NHS England still hasn’t finalised the details for plans to allow GPs to take on patients from outside their boundaries without having to provide home visits, despite the scheme beginning in October.
Speaking at the Commissioning Show conference in London today, NHS England’s head of primary care commissioning and York GP, Dr David Geddes, said that NHS England was having ‘issues’ getting safeguards in place before October, when GPs will be able to register patients from outside their traditional boundaries.
Dr Geddes told the Commissioning Show audience: ‘[Lifting practice boundaries is] enabling patients to have a GP where they work, rather than where they live. And that creates issues for us in NHS England. How will we make sure that patients when they’re ill have access to a home visit, for example?
‘It’s up to the area teams to commission that from the home where the patient lives, the home practices. That might be something we might do jointly with CCGs, it may be through another system.

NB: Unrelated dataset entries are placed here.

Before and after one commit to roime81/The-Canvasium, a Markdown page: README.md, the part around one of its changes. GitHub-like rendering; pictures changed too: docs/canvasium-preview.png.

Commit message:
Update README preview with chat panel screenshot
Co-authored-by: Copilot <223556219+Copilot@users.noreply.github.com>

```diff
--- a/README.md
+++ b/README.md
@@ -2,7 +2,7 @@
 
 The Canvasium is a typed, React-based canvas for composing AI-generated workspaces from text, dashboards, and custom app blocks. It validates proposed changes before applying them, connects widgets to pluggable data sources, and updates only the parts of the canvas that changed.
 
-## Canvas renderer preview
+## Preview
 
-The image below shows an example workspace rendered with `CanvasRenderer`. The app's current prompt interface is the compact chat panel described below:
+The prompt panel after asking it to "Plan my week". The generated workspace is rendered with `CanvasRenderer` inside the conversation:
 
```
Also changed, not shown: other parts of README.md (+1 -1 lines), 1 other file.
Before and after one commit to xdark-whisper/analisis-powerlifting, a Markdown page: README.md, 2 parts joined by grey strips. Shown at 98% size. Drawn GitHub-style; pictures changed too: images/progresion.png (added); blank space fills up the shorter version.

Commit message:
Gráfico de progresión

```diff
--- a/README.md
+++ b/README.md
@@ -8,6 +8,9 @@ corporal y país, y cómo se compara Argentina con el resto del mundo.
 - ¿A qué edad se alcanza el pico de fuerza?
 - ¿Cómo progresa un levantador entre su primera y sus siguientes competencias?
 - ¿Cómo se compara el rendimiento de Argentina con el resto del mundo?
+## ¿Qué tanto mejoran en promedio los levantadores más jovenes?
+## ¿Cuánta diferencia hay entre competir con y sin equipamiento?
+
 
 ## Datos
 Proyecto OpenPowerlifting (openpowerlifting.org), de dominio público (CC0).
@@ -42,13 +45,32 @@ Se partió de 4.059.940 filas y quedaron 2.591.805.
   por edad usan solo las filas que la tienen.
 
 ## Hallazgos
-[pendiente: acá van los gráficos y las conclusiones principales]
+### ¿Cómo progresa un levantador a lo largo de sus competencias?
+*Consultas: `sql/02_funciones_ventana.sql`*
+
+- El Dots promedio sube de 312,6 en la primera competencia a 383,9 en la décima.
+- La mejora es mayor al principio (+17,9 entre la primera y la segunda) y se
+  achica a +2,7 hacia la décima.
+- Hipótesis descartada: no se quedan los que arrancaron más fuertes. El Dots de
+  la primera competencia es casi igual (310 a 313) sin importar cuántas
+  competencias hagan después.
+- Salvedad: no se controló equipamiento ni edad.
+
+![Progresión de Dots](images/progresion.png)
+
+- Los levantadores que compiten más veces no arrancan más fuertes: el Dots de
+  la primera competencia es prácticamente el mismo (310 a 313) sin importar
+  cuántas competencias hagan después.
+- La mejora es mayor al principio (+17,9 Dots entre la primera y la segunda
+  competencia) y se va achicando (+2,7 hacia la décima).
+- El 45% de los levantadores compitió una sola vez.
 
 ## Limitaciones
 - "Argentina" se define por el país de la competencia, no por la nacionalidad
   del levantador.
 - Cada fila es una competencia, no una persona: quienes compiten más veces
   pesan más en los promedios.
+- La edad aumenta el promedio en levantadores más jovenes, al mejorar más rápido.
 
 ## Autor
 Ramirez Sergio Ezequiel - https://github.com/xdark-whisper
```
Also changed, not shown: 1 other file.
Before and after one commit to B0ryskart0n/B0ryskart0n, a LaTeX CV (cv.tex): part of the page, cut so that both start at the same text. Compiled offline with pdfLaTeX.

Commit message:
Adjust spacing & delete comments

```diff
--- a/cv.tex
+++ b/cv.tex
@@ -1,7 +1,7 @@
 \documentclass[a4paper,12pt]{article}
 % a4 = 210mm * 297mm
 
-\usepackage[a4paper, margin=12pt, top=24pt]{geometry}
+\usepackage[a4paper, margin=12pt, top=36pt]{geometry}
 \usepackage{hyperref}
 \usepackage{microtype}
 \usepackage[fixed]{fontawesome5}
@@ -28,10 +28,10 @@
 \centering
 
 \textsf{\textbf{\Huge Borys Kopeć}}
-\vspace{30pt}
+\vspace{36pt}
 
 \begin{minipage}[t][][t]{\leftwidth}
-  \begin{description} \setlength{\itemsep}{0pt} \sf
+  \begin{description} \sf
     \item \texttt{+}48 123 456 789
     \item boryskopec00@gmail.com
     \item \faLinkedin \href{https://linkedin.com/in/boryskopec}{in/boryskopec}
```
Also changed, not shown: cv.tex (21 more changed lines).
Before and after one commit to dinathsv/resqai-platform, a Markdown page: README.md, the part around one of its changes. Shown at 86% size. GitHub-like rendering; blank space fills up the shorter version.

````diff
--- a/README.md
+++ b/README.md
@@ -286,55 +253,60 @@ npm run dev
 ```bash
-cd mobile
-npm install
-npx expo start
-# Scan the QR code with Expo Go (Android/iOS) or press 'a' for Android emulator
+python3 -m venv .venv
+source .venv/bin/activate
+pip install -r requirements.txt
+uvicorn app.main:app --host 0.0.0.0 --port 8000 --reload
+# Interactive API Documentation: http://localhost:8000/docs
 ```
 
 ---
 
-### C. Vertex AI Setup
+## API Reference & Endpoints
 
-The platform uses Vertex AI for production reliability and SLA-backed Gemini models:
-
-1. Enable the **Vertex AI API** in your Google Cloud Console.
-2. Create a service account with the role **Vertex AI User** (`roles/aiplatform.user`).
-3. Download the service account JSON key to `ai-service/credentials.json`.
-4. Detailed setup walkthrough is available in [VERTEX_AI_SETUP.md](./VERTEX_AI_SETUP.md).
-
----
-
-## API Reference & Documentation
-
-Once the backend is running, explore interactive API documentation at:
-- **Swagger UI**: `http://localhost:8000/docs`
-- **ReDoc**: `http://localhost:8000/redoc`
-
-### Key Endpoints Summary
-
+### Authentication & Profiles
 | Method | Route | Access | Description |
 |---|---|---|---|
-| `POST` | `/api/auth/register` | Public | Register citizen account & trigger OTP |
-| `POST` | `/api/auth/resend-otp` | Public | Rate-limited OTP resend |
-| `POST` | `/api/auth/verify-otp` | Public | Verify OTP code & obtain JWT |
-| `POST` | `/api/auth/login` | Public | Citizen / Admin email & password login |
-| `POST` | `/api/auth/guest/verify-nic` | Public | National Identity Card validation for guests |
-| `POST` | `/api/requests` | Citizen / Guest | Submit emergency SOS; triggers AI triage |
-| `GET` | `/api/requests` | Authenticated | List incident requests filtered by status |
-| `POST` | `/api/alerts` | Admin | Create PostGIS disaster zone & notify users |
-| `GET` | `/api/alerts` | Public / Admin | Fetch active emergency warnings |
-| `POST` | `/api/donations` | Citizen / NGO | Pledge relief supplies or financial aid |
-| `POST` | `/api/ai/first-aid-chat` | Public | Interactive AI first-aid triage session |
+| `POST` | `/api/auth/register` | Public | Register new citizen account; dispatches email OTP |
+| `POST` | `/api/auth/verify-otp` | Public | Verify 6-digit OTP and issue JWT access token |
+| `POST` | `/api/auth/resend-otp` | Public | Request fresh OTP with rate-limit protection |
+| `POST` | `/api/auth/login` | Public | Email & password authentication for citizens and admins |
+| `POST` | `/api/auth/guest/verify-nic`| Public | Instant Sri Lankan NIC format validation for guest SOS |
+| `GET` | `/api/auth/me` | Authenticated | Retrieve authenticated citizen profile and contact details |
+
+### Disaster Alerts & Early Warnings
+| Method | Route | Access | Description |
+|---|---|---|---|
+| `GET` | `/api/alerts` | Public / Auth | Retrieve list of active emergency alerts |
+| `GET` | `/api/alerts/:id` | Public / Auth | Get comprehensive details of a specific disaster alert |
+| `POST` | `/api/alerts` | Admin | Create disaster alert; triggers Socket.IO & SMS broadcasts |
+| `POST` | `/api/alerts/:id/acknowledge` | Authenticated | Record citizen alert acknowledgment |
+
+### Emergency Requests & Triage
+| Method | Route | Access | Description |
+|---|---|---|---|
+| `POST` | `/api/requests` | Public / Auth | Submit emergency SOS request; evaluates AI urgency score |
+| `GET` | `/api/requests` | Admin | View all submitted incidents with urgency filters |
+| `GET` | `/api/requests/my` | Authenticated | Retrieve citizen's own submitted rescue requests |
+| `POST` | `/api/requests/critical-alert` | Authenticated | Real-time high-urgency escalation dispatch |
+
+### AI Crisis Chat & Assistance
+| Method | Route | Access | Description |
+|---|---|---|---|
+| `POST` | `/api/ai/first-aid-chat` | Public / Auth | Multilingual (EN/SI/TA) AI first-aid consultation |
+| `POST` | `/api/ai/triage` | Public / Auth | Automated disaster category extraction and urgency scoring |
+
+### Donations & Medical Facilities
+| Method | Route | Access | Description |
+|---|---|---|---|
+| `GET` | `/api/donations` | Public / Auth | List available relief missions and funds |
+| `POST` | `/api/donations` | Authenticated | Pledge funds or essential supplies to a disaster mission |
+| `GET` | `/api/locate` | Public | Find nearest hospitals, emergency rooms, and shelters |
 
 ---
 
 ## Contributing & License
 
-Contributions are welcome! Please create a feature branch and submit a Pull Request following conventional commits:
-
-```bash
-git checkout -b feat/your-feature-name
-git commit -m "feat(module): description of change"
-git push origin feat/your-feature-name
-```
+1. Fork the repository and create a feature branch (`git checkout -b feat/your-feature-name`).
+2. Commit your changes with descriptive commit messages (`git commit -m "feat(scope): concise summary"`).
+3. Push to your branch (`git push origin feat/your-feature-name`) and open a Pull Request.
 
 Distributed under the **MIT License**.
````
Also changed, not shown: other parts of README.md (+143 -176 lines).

‘The way we’re exploring it at the minute is that, if I’m a patient registering with a London GP because I’m often down in London, then who’s going to look after me in York? What kind of contract will have to be developed so the GPs in York can look after me when I’m particularly poorly? There’s work to be done on that – that comes in in October, so it’s quite urgent.’
Dr Geddes also announced that NHS England is developing a new GP toolkit for practices to report recruitment and vacancy data, and aid workforce planning.
The tool will allow practices to report currently unfilled positions, nurse staffing levels and skills, and time to retirement of existing workforce, and is to be used to identify recruitment blackspots.
Dr Geddes said: ‘This year we want to be able to launch an up-to-date means by which practices can identify their workforce, their vacancies, who their nursing staff are, the skills that nurses have, and also the clinicians – in terms of where they are on the way to retirement, how long they feel they’ll continue to work.
‘We need that data on a very granular level in order to be able to start making plans, because we know there are areas which are under-doctored now, which have been under-doctored for years. We need to start to pull together with health and social care, with area teams and CCGs and with local education training boards to start populating doctors in those areas, and nurses.’